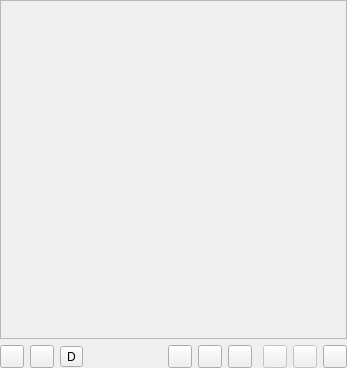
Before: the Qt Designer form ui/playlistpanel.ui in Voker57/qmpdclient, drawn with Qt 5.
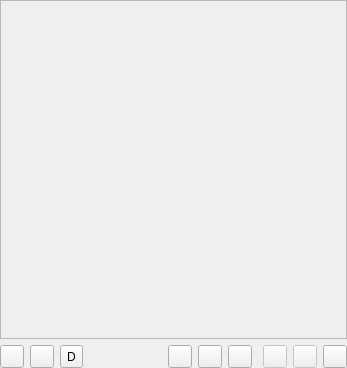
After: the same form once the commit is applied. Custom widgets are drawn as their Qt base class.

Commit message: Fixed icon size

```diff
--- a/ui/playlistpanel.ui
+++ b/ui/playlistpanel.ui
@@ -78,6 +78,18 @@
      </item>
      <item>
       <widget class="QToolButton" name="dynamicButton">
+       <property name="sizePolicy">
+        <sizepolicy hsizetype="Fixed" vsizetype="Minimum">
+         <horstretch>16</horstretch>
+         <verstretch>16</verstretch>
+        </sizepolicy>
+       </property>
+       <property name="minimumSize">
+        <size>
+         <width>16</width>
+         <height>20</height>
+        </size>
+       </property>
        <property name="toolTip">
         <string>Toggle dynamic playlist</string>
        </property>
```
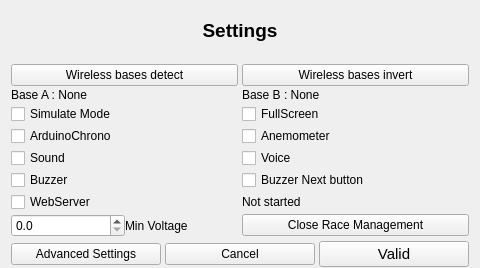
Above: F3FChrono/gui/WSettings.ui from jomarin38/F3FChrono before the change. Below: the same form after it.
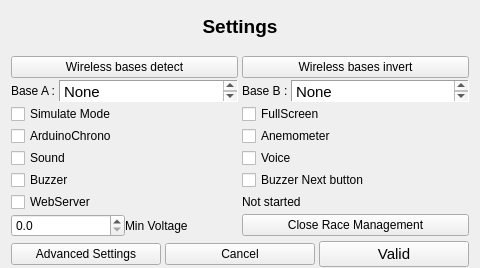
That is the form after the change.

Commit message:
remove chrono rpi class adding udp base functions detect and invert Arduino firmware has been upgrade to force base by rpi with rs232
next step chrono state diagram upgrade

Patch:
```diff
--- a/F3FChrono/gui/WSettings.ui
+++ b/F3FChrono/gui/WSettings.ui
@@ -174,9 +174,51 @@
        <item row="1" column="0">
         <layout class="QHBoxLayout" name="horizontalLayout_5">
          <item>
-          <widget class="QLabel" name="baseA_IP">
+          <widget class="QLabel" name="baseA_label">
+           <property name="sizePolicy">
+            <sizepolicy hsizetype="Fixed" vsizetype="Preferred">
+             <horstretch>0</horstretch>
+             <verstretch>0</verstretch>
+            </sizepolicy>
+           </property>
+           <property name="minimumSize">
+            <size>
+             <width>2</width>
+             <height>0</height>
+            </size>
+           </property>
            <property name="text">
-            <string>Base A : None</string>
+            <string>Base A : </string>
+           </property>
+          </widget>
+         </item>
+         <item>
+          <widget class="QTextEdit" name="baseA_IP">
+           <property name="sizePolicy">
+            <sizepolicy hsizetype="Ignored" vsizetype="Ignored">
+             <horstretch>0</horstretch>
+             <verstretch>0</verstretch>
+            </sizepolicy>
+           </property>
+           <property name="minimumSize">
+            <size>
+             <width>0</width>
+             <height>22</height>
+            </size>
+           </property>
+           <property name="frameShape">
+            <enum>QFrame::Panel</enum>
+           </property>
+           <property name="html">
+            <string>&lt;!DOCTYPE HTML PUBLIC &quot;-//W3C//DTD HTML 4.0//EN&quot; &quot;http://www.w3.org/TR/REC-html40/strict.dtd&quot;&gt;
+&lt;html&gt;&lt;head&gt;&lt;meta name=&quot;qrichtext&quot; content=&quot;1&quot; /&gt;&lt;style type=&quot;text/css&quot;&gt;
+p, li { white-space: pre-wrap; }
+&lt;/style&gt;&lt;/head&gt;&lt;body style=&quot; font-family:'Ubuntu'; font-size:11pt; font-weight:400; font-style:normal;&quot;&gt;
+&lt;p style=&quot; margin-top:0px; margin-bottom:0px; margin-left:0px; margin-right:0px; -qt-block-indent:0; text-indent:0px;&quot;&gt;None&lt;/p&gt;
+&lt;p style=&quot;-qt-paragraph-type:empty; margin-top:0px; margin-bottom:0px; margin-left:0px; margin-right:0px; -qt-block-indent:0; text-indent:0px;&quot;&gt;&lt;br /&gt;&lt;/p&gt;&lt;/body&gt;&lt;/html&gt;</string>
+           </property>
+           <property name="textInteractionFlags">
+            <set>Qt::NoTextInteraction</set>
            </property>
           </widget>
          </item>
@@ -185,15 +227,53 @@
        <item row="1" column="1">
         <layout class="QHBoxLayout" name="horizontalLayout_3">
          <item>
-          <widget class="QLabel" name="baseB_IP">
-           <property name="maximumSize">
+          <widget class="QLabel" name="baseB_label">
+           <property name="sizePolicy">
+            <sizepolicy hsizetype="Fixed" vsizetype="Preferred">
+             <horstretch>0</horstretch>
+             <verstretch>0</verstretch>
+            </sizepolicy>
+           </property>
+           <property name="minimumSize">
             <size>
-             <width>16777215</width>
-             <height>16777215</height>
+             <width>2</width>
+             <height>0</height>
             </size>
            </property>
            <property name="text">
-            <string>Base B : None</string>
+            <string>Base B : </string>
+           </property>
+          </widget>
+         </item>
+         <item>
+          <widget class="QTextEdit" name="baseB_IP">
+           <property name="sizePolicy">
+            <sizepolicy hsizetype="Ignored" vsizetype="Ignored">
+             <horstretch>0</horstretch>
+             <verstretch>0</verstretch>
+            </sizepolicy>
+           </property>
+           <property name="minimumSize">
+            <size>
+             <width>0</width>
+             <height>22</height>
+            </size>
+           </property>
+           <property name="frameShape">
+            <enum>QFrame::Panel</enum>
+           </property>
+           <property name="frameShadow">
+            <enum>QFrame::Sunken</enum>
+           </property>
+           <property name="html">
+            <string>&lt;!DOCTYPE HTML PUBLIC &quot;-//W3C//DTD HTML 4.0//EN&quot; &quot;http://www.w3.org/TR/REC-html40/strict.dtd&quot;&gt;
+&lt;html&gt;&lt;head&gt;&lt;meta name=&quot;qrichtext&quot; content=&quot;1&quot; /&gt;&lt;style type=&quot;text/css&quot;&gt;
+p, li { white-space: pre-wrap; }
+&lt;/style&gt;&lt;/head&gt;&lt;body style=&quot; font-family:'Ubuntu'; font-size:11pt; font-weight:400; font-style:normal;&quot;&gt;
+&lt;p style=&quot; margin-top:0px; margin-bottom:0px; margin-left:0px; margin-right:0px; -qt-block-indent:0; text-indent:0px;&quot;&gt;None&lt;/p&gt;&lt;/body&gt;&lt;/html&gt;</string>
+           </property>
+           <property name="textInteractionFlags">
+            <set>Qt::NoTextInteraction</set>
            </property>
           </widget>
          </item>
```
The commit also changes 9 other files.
* * * *
WHAT NEEDS TO BE DONE »
Give an exact copy of the listing, without its pictures.

SOLUTION FOR THIS PROBLEM »
Before: the Qt Designer form ui/playlistpanel.ui in Voker57/qmpdclient, drawn with Qt 5.
After: the same form once the commit is applied. Custom widgets are drawn as their Qt base class.

Commit message: Fixed icon size

```diff
--- a/ui/playlistpanel.ui
+++ b/ui/playlistpanel.ui
@@ -78,6 +78,18 @@
      </item>
      <item>
       <widget class="QToolButton" name="dynamicButton">
+       <property name="sizePolicy">
+        <sizepolicy hsizetype="Fixed" vsizetype="Minimum">
+         <horstretch>16</horstretch>
+         <verstretch>16</verstretch>
+        </sizepolicy>
+       </property>
+       <property name="minimumSize">
+        <size>
+         <width>16</width>
+         <height>20</height>
+        </size>
+       </property>
        <property name="toolTip">
         <string>Toggle dynamic playlist</string>
        </property>
```
Above: F3FChrono/gui/WSettings.ui from jomarin38/F3FChrono before the change. Below: the same form after it.
That is the form after the change.

Commit message:
remove chrono rpi class adding udp base functions detect and invert Arduino firmware has been upgrade to force base by rpi with rs232
next step chrono state diagram upgrade

Patch:
```diff
--- a/F3FChrono/gui/WSettings.ui
+++ b/F3FChrono/gui/WSettings.ui
@@ -174,9 +174,51 @@
        <item row="1" column="0">
         <layout class="QHBoxLayout" name="horizontalLayout_5">
          <item>
-          <widget class="QLabel" name="baseA_IP">
+          <widget class="QLabel" name="baseA_label">
+           <property name="sizePolicy">
+            <sizepolicy hsizetype="Fixed" vsizetype="Preferred">
+             <horstretch>0</horstretch>
+             <verstretch>0</verstretch>
+            </sizepolicy>
+           </property>
+           <property name="minimumSize">
+            <size>
+             <width>2</width>
+             <height>0</height>
+            </size>
+           </property>
            <property name="text">
-            <string>Base A : None</string>
+            <string>Base A : </string>
+           </property>
+          </widget>
+         </item>
+         <item>
+          <widget class="QTextEdit" name="baseA_IP">
+           <property name="sizePolicy">
+            <sizepolicy hsizetype="Ignored" vsizetype="Ignored">
+             <horstretch>0</horstretch>
+             <verstretch>0</verstretch>
+            </sizepolicy>
+           </property>
+           <property name="minimumSize">
+            <size>
+             <width>0</width>
+             <height>22</height>
+            </size>
+           </property>
+           <property name="frameShape">
+            <enum>QFrame::Panel</enum>
+           </property>
+           <property name="html">
+            <string>&lt;!DOCTYPE HTML PUBLIC &quot;-//W3C//DTD HTML 4.0//EN&quot; &quot;http://www.w3.org/TR/REC-html40/strict.dtd&quot;&gt;
+&lt;html&gt;&lt;head&gt;&lt;meta name=&quot;qrichtext&quot; content=&quot;1&quot; /&gt;&lt;style type=&quot;text/css&quot;&gt;
+p, li { white-space: pre-wrap; }
+&lt;/style&gt;&lt;/head&gt;&lt;body style=&quot; font-family:'Ubuntu'; font-size:11pt; font-weight:400; font-style:normal;&quot;&gt;
+&lt;p style=&quot; margin-top:0px; margin-bottom:0px; margin-left:0px; margin-right:0px; -qt-block-indent:0; text-indent:0px;&quot;&gt;None&lt;/p&gt;
+&lt;p style=&quot;-qt-paragraph-type:empty; margin-top:0px; margin-bottom:0px; margin-left:0px; margin-right:0px; -qt-block-indent:0; text-indent:0px;&quot;&gt;&lt;br /&gt;&lt;/p&gt;&lt;/body&gt;&lt;/html&gt;</string>
+           </property>
+           <property name="textInteractionFlags">
+            <set>Qt::NoTextInteraction</set>
            </property>
           </widget>
          </item>
@@ -185,15 +227,53 @@
        <item row="1" column="1">
         <layout class="QHBoxLayout" name="horizontalLayout_3">
          <item>
-          <widget class="QLabel" name="baseB_IP">
-           <property name="maximumSize">
+          <widget class="QLabel" name="baseB_label">
+           <property name="sizePolicy">
+            <sizepolicy hsizetype="Fixed" vsizetype="Preferred">
+             <horstretch>0</horstretch>
+             <verstretch>0</verstretch>
+            </sizepolicy>
+           </property>
+           <property name="minimumSize">
             <size>
-             <width>16777215</width>
-             <height>16777215</height>
+             <width>2</width>
+             <height>0</height>
             </size>
            </property>
            <property name="text">
-            <string>Base B : None</string>
+            <string>Base B : </string>
+           </property>
+          </widget>
+         </item>
+         <item>
+          <widget class="QTextEdit" name="baseB_IP">
+           <property name="sizePolicy">
+            <sizepolicy hsizetype="Ignored" vsizetype="Ignored">
+             <horstretch>0</horstretch>
+             <verstretch>0</verstretch>
+            </sizepolicy>
+           </property>
+           <property name="minimumSize">
+            <size>
+             <width>0</width>
+             <height>22</height>
+            </size>
+           </property>
+           <property name="frameShape">
+            <enum>QFrame::Panel</enum>
+           </property>
+           <property name="frameShadow">
+            <enum>QFrame::Sunken</enum>
+           </property>
+           <property name="html">
+            <string>&lt;!DOCTYPE HTML PUBLIC &quot;-//W3C//DTD HTML 4.0//EN&quot; &quot;http://www.w3.org/TR/REC-html40/strict.dtd&quot;&gt;
+&lt;html&gt;&lt;head&gt;&lt;meta name=&quot;qrichtext&quot; content=&quot;1&quot; /&gt;&lt;style type=&quot;text/css&quot;&gt;
+p, li { white-space: pre-wrap; }
+&lt;/style&gt;&lt;/head&gt;&lt;body style=&quot; font-family:'Ubuntu'; font-size:11pt; font-weight:400; font-style:normal;&quot;&gt;
+&lt;p style=&quot; margin-top:0px; margin-bottom:0px; margin-left:0px; margin-right:0px; -qt-block-indent:0; text-indent:0px;&quot;&gt;None&lt;/p&gt;&lt;/body&gt;&lt;/html&gt;</string>
+           </property>
+           <property name="textInteractionFlags">
+            <set>Qt::NoTextInteraction</set>
            </property>
           </widget>
          </item>
```
The commit also changes 9 other files.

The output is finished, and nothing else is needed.